Put suffering mothers’ minds at ease by donating today

Gripped by hunger and fear of hunger’s devastating effects on young bodies — mothers worry about their children. They're at tremendous risk of illness, malnutrition, stunted growth and insufficient brain development due to lack of nutrition.

You can help put these mothers’ minds at ease by sending your gift right away. You'll provide food and other essentials so mothers like Ramata never have to choose which of their children to feed. You'll help locate space for families to farm so displaced people can endure both the difficulties of civil unrest and prolonged drought. You'll also give hope for Ramata's children by providing emergency food, clean drinking water, quilts, Personal Care Kits, Baby Care Kits, access to health services and much more.

Make a life-changing difference for our neighbors with the very least

With your generous love and support, you can make a lifesaving difference for Ramata and her family today.

Ramata prays that someday she'll be able to go home — where she can grow her own food and the children can eat as much as they desire.

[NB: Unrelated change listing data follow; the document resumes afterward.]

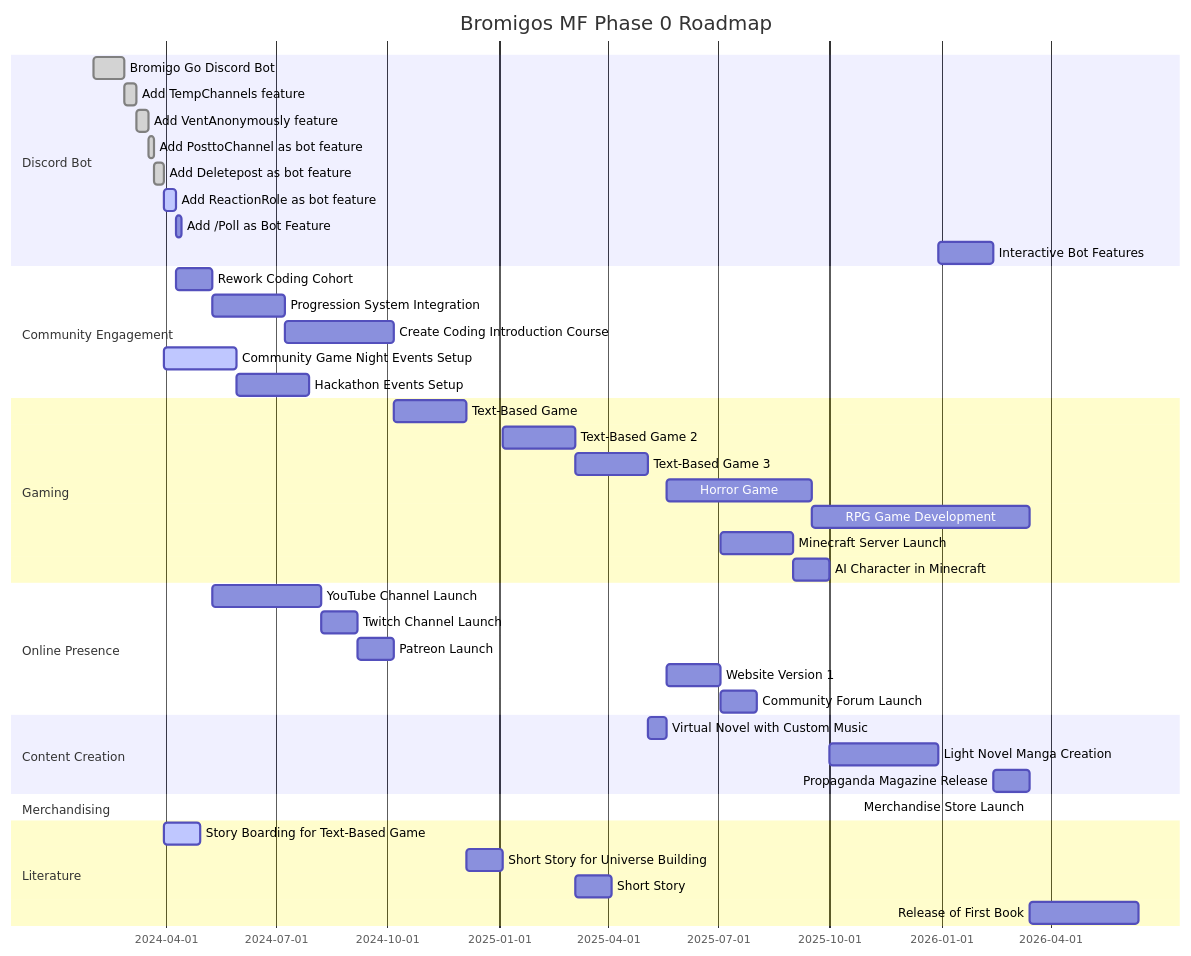
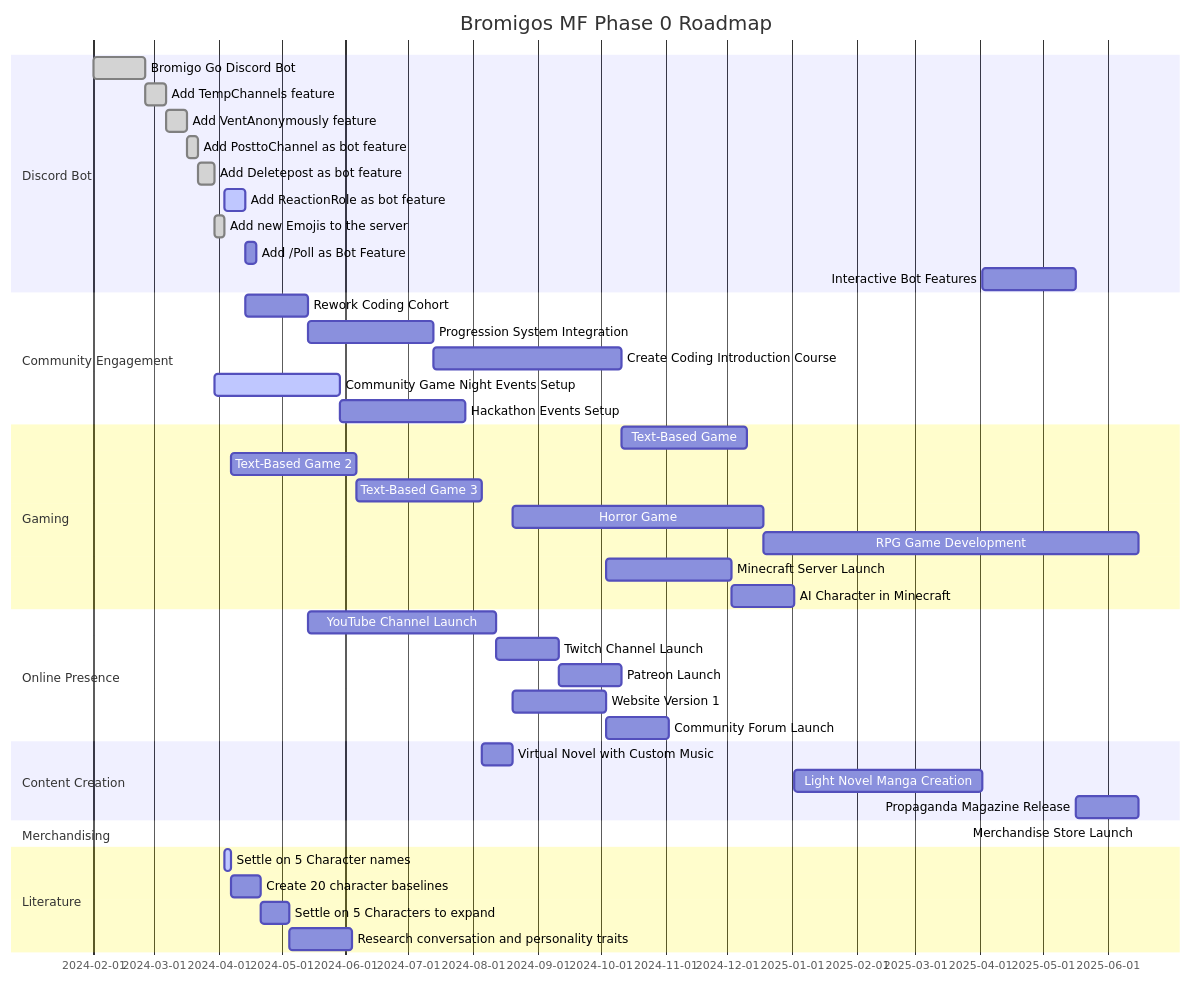
One commit to bromigos-org/.github changed the diagram in profile/README.md. Above: the diagram before and after it, drawn with Mermaid.

Commit message:
Updated: roadmap

````diff
--- a/profile/README.md
+++ b/profile/README.md
@@ -5,54 +5,55 @@
 ```mermaid
 gantt
     dateFormat  YYYY-MM-DD
     title Bromigos MF Phase 0 Roadmap
 
     section Discord Bot
     Bromigo Go Discord Bot        :done, bot1, 2024-02-01, 25d
     Add TempChannels feature     :done, vap1, after bot1, 10d
     Add VentAnonymously feature        :done, tcp1, after vap1, 10d
     Add PosttoChannel as bot feature       :done, ptc1, after tcp1, 5d
     Add Deletepost as bot feature        :done, dp1, after ptc1, 8d
-    Add ReactionRole as bot feature      :active,        rr1, after dp1, 10d
+    Add ReactionRole as bot feature      :active,        rr1, after ne1, 10d
+    Add new Emojis to the server      :done,        ne1, after dp1, 5d
     Add /Poll as Bot Feature       :        poll1, after rr1, 5d
     Interactive Bot Features        :        ibf1, after manga1, 45d
 
     section Community Engagement
     Rework Coding Cohort          :        rcc1, after rr1, 30d
     Progression System Integration:        psi1, after rcc1, 60d
     Create Coding Introduction Course:      cic1, after psi1, 90d
     Community Game Night Events Setup          :active,        cgn1, after dp1, 60d
     Hackathon Events Setup               :        hack1, after cgn1, 60d
 
     section Gaming
     Text-Based Game                 :        tb1, after pat1, 60d
     Text-Based Game 2               :        tb2, after ss1, 60d
     Text-Based Game 3               :        tb3, after tb2, 60d
     Horror Game                     :        hg1, after vn1, 120d
     RPG Game Development            :        rpg1, after hg1, 180d
     Minecraft Server Launch         :        mc1, after web1, 60d
     AI Character in Minecraft       :        ai1, after mc1, 30d
 
     section Online Presence
     YouTube Channel Launch          :        yt1, after rcc1, 90d
     Twitch Channel Launch           :        twitch1, after yt1, 30d
     Patreon Launch                  :        pat1, after twitch1, 30d
     Website Version 1               :        web1, after vn1, 45d
     Community Forum Launch          :        cf1, after web1, 30d
 
     section Content Creation
     Virtual Novel with Custom Music :        vn1, after tb3, 15d
     Light Novel Manga Creation      :        manga1, after ai1, 90d
     Propaganda Magazine Release     :        pm1, after ibf1, 30d
 
     section Merchandising
     Merchandise Store Launch        :        merch1, after pm1, 60ds
 
     section Literature
-    Story Boarding for Text-Based Game  :active,        sb1, after dp1, 30d
-    Short Story for Universe Building:      ss1, after tb1, 30d
-    Short Story            :        ssc1, after tb2, 30d
-    Release of First Book           :        book1, after rpg1, 90d
+    Settle on 5 Character names       :active,        scn1, after ne1, 3d
+    Create 20 character baselines     :        cb1, after scn1, 14d
+    Settle on 5 Characters to expand     :        scd1, after cb1, 14d
+    Research conversation and personality traits:        rcpt1, after scd1, 30d
 
 
 ```
````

Until then, you can help provide Ramata's children with the urgent food, water and supplies they need right now. And a chance for what every mother wants for her children — happiness.

Niki Clark, Jun 30, 2022 email